Dec 11, 2003
Nanofibre composites could suit brain implants
Researchers at Purdue University, US, have found that carbon nanofibre-reinforced plastic composites could be ideal for use in neural or orthopaedic implants in the human body. Not only did the composites adhere to neural or bone cells, but they also slowed the growth of cells that can coat implants with undesirable tissue.
“Since tissues in our body possess nanostructured topographies, we could use nanophase materials to improve tissue regeneration,” Tom Webster of Purdue told nanotechweb.org. “Carbon nanofibres/nanotubes can provide such a biologically active topography while at the same time offering exciting mechanical and electrical properties for bone/neural implant applications.”
Webster and colleagues tested composites made of carbon nanofibres with a diameter of about 60 nm in a matrix of polycarbonate urethane, a polymer that is already approved for use in the body. They used samples with nanofibre volume fractions of 0, 2, 10, 25 and 100%.
“The first step is to determine if cells can function on such materials,” said Webster. “We found that they not only function, but function better than on traditional materials, and better the smaller we make the fibres.”
Neurons (brain nerve cells) cultured on the composite material showed neurite extensions, the first stage in forming axons. According to the scientists, this indicates that the materials can promote the interactions with neurons that are needed for successful neural probes. Composites containing a higher fraction of nanofibres showed decreased adhesion to astrocytes - cells that can impede normal neuron function by creating unwanted glial scar tissue. Altering the fraction of carbon nanofibres in the composite also changed its electrical properties, which could be useful in tailoring the properties of the neural implant.

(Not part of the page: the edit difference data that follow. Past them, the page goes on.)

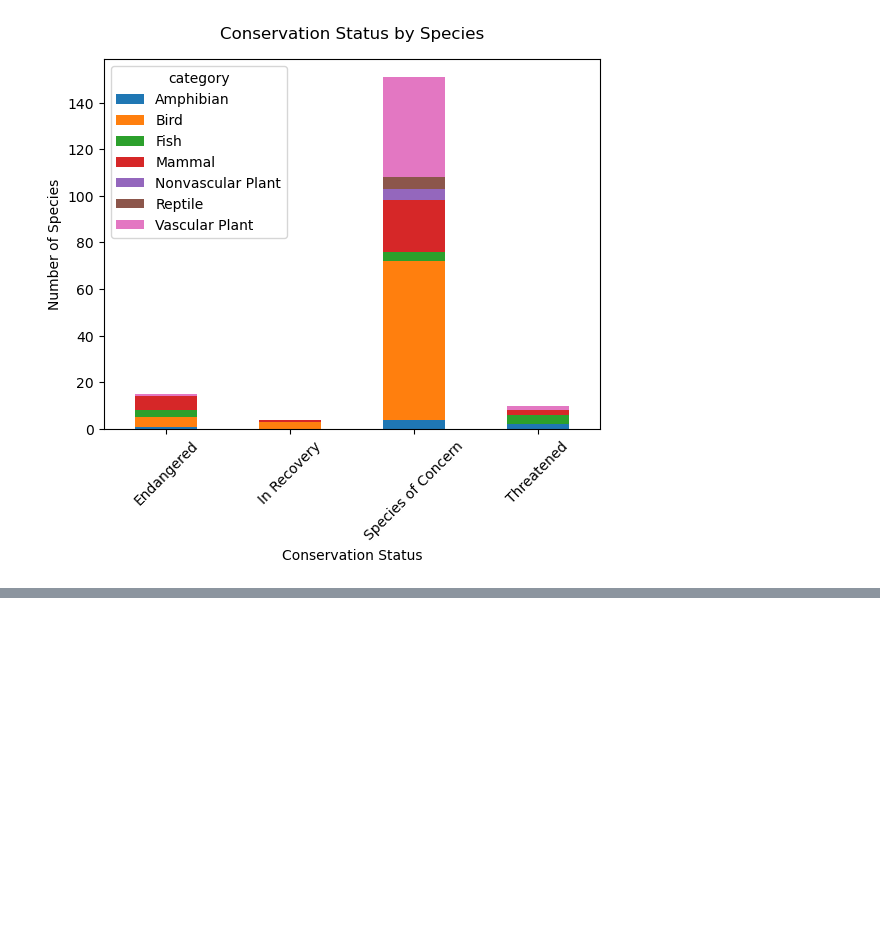
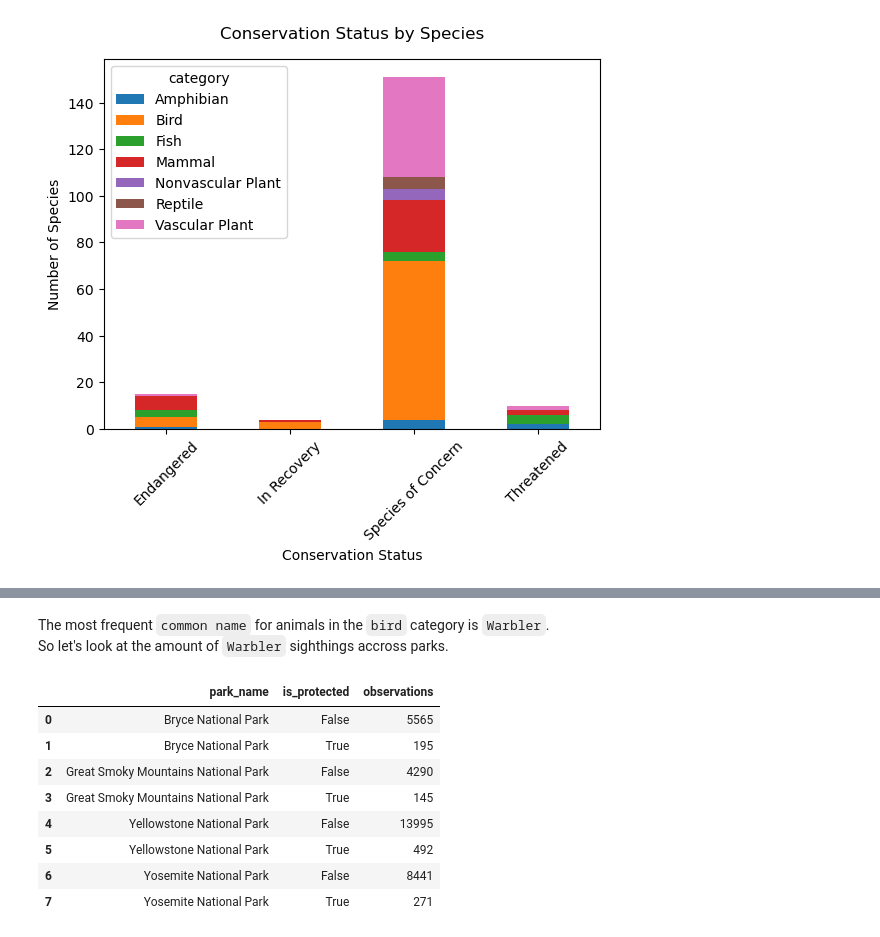
Before and after one commit to bruno-pezzolo/Codecademy-Biodiversity, a Jupyter notebook: notebook/biodiversity_analysis.ipynb, the cells around one changed output, grey strips where cells are left out. Saved outputs shown, nothing was run; the diff lists cells and outputs as text; code cells hidden in the pictures; blank space fills up the shorter version.

```diff
--- a/notebook/biodiversity_analysis.ipynb
+++ b/notebook/biodiversity_analysis.ipynb
@@ -259,0 +300,3 @@ plt.close('all')
+# %% [markdown]
+The most frequent `common name` for animals in the `bird` category is `Warbler`.<br>
+So let's look at the amount of `Warbler` sighthings accross parks.
@@ -259,0 +326,15 @@ plt.close('all')
+# %%
+category = 'Bird'
+common_name = 'Warbler'
+protected_by_parks_df = create_protected_by_parks_df(category, common_name)
+protected_by_parks_df
+# %% [output]
+|  | park_name | is_protected | observations |
+| 0 | Bryce National Park | False | 5565 |
+| 1 | Bryce National Park | True | 195 |
+| 2 | Great Smoky Mountains National Park | False | 4290 |
+| 3 | Great Smoky Mountains National Park | True | 145 |
+| 4 | Yellowstone National Park | False | 13995 |
+| 5 | Yellowstone National Park | True | 492 |
+| 6 | Yosemite National Park | False | 8441 |
+| 7 | Yosemite National Park | True | 271 |
```
Also changed, not shown: parts of 14 cells of this notebook.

Similarly, osteoblasts, or bone-forming cells, adhered better to composites with a higher volume fraction of carbon nanofibres. But fibroblasts - cells that synthesize fibrous soft tissue that’s unhelpful on the surface of implants - stuck less readily to composites containing a higher percentage of carbon nanofibres.
“Both neurons and osteoblasts can function on carbon nanofibres and composites containing carbon nanofibres,” said Webster. “This opens the door for the use of these materials in orthopaedic and neural applications. Moreover, cells that traditionally contribute to the failure of these implants do not function well on the carbon nanofibres. This could be a win-win situation.”
Webster says the composite materials could eventually be used as orthopaedic coatings that would enhance new bone growth to fix the implant in situ quickly. The materials could also have applications as neural implants, such as in probes that monitor or regenerate neural tissue electrical activity in damaged areas of the brain.
The researchers reported their work in Nanotechnology.
About the author
Liz Kalaugher is editor of nanotechweb.org.